WHAT YOU NEED TO DO: Using the listing below, report all lines holding the word "toggleWindow".

DATA EXTRACTS:

- - -

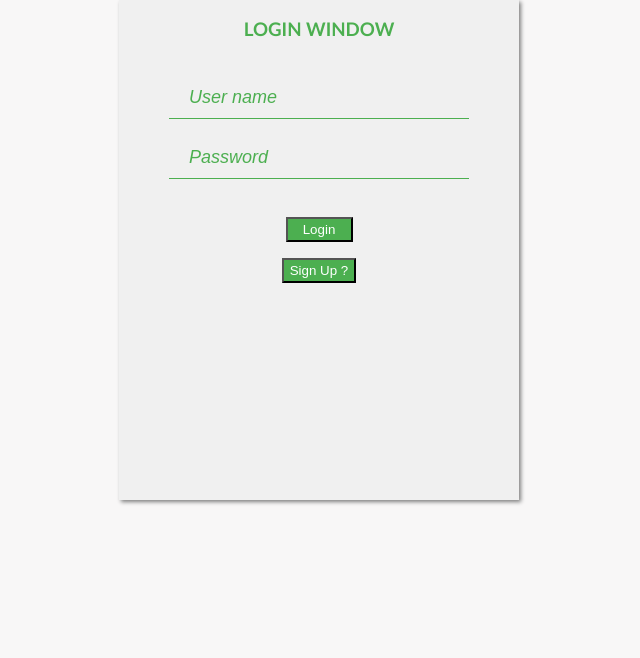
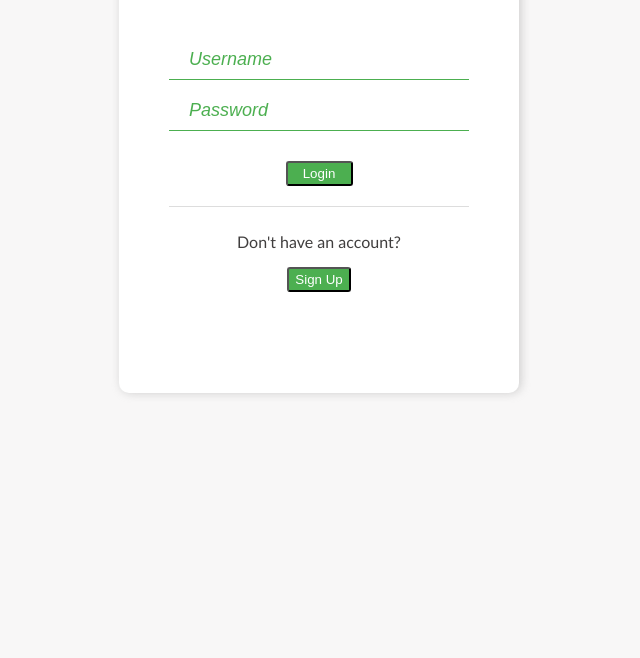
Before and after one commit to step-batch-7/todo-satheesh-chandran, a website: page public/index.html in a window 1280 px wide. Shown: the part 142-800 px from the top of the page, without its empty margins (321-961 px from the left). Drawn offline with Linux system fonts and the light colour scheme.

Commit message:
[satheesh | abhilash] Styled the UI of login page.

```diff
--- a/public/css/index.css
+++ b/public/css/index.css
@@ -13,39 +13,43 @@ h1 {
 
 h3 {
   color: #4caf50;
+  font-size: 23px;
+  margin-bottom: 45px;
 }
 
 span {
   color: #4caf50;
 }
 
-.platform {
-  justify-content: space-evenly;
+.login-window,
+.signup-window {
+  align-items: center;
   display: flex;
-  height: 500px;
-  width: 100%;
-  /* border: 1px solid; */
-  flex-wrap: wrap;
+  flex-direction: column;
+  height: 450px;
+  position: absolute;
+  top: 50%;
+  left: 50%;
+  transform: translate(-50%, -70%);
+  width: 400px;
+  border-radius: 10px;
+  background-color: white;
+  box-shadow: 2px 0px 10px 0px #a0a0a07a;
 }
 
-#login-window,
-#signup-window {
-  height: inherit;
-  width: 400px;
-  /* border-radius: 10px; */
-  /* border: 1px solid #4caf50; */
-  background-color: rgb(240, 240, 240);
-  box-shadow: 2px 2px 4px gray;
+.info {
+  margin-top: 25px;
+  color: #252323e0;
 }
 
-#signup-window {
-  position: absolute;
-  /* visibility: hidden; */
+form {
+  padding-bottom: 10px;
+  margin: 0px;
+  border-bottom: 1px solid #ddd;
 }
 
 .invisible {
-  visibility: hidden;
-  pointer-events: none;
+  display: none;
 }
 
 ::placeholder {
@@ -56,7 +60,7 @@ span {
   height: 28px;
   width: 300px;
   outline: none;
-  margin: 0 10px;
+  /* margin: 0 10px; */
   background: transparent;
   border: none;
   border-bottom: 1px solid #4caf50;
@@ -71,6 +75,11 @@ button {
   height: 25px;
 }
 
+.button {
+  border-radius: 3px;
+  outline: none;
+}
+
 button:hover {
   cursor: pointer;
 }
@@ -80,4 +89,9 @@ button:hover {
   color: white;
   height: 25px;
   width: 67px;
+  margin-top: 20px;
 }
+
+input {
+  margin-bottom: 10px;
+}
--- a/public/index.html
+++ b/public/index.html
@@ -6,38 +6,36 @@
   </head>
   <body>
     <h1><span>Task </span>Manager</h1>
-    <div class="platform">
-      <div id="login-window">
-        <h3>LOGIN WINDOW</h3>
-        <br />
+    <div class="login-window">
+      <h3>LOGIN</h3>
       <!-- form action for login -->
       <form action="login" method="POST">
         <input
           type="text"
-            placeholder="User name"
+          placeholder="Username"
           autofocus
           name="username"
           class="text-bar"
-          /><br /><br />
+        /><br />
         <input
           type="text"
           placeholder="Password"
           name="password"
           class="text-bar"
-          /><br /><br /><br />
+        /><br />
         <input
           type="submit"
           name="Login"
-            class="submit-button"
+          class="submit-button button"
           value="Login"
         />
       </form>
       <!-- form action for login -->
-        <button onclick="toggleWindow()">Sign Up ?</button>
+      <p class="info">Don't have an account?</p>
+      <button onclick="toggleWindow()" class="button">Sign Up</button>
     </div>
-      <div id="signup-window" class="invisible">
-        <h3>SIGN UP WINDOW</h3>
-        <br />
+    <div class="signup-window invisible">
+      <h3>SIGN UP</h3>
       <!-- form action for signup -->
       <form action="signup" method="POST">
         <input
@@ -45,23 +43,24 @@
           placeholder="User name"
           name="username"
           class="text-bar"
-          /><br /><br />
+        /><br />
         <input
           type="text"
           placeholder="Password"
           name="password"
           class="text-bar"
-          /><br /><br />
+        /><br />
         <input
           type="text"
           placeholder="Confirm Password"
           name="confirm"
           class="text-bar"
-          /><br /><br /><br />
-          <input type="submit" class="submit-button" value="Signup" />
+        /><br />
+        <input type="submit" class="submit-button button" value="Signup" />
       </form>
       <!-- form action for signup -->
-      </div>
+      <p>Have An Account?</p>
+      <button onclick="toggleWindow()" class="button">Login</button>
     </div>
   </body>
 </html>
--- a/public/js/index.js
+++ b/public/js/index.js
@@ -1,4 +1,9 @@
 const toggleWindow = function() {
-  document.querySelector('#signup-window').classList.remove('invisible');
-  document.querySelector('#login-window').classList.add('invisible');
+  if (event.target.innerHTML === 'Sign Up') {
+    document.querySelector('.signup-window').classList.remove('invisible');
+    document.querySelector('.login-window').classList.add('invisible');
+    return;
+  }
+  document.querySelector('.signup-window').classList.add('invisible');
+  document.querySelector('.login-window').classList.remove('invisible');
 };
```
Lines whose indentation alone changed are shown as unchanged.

- - -

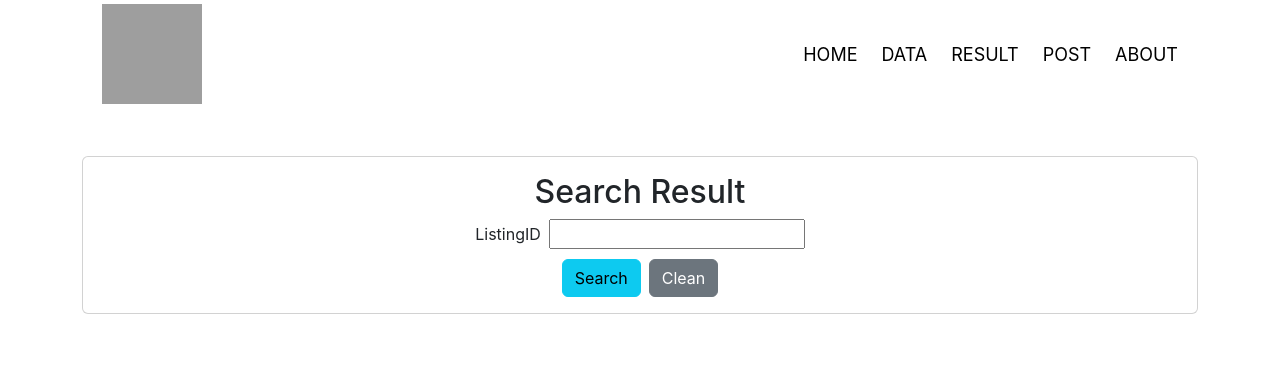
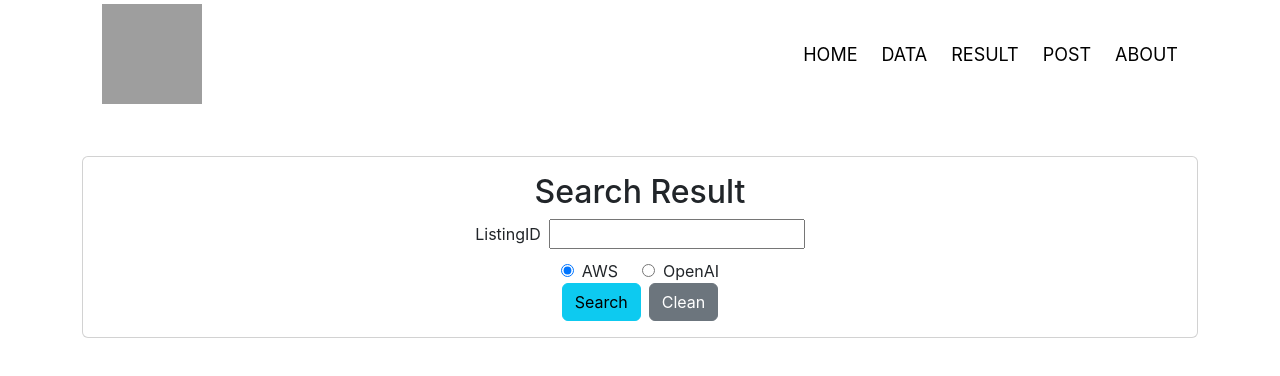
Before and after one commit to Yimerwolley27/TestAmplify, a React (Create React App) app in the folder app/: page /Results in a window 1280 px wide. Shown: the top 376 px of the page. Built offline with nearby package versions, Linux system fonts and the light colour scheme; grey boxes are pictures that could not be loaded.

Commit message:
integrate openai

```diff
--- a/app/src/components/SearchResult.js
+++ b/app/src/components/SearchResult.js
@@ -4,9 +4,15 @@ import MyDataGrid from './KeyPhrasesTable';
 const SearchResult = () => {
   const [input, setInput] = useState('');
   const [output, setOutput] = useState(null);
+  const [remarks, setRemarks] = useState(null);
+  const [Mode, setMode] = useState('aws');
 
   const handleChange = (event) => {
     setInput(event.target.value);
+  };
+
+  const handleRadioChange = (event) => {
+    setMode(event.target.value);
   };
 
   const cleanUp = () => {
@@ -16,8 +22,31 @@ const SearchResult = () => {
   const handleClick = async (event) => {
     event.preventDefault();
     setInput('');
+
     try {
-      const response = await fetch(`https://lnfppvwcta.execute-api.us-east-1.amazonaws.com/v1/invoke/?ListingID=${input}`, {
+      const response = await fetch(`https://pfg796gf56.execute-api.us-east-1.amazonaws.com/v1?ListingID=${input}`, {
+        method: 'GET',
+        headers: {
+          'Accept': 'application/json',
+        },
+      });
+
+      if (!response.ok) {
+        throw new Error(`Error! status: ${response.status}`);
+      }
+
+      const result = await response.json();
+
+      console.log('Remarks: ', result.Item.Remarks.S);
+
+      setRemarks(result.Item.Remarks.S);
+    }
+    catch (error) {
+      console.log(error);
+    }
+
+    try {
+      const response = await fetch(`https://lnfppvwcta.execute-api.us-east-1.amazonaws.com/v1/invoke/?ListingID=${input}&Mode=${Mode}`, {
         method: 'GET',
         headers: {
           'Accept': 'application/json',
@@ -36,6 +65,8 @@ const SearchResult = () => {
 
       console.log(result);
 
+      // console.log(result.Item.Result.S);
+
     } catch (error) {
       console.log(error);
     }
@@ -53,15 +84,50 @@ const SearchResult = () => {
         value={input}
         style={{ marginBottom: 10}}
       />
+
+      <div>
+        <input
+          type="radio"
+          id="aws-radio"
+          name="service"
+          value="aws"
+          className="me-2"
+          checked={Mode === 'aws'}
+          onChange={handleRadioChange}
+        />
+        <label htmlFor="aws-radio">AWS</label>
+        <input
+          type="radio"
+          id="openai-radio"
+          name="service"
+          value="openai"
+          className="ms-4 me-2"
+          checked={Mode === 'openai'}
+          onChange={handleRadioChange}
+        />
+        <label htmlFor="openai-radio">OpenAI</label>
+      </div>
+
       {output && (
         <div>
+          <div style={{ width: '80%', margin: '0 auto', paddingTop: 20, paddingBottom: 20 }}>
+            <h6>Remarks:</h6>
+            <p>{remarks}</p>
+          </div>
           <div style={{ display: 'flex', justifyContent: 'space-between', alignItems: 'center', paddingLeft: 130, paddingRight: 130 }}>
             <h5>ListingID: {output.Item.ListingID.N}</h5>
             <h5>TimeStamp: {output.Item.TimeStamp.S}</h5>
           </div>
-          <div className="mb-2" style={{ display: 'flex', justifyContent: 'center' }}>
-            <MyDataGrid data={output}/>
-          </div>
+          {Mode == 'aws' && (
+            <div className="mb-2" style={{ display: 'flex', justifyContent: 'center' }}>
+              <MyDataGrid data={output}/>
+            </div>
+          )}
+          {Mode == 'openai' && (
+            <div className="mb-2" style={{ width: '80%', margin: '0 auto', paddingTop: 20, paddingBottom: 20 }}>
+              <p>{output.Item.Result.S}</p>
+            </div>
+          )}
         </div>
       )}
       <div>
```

- - -

EXERCISE RESPONSE:
-        <button onclick="toggleWindow()">Sign Up ?</button>
+      <button onclick="toggleWindow()" class="button">Sign Up</button>
+      <button onclick="toggleWindow()" class="button">Login</button>
 const toggleWindow = function() {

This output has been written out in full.